**** Records to process
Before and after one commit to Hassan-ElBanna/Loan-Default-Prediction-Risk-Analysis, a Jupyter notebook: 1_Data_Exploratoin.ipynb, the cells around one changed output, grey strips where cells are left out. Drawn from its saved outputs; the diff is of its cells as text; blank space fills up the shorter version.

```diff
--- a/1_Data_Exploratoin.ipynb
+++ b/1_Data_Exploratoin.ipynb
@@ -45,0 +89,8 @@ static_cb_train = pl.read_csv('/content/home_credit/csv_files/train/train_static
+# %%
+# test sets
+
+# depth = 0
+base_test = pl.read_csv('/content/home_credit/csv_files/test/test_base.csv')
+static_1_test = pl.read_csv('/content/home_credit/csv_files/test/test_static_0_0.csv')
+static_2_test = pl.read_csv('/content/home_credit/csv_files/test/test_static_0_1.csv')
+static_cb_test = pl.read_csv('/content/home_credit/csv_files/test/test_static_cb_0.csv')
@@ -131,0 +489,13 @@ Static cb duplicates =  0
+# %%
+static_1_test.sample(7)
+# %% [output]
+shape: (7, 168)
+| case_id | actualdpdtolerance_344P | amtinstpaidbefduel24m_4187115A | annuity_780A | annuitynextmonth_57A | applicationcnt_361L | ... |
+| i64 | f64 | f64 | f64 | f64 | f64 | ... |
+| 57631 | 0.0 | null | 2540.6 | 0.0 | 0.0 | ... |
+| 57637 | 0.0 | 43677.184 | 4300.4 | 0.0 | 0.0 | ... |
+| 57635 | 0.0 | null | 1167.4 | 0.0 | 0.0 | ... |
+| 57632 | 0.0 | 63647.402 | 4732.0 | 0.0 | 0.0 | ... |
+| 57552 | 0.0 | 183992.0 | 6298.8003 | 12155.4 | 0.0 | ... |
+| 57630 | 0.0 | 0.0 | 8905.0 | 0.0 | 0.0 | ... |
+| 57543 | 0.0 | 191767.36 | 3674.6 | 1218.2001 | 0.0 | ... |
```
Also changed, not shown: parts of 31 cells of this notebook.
********
• **What is required**
Having read the records, return each one exactly.

• **Problem solution**
Before and after one commit to Hassan-ElBanna/Loan-Default-Prediction-Risk-Analysis, a Jupyter notebook: 1_Data_Exploratoin.ipynb, the cells around one changed output, grey strips where cells are left out. Drawn from its saved outputs; the diff is of its cells as text; blank space fills up the shorter version.

```diff
--- a/1_Data_Exploratoin.ipynb
+++ b/1_Data_Exploratoin.ipynb
@@ -45,0 +89,8 @@ static_cb_train = pl.read_csv('/content/home_credit/csv_files/train/train_static
+# %%
+# test sets
+
+# depth = 0
+base_test = pl.read_csv('/content/home_credit/csv_files/test/test_base.csv')
+static_1_test = pl.read_csv('/content/home_credit/csv_files/test/test_static_0_0.csv')
+static_2_test = pl.read_csv('/content/home_credit/csv_files/test/test_static_0_1.csv')
+static_cb_test = pl.read_csv('/content/home_credit/csv_files/test/test_static_cb_0.csv')
@@ -131,0 +489,13 @@ Static cb duplicates =  0
+# %%
+static_1_test.sample(7)
+# %% [output]
+shape: (7, 168)
+| case_id | actualdpdtolerance_344P | amtinstpaidbefduel24m_4187115A | annuity_780A | annuitynextmonth_57A | applicationcnt_361L | ... |
+| i64 | f64 | f64 | f64 | f64 | f64 | ... |
+| 57631 | 0.0 | null | 2540.6 | 0.0 | 0.0 | ... |
+| 57637 | 0.0 | 43677.184 | 4300.4 | 0.0 | 0.0 | ... |
+| 57635 | 0.0 | null | 1167.4 | 0.0 | 0.0 | ... |
+| 57632 | 0.0 | 63647.402 | 4732.0 | 0.0 | 0.0 | ... |
+| 57552 | 0.0 | 183992.0 | 6298.8003 | 12155.4 | 0.0 | ... |
+| 57630 | 0.0 | 0.0 | 8905.0 | 0.0 | 0.0 | ... |
+| 57543 | 0.0 | 191767.36 | 3674.6 | 1218.2001 | 0.0 | ... |
```
Also changed, not shown: parts of 31 cells of this notebook.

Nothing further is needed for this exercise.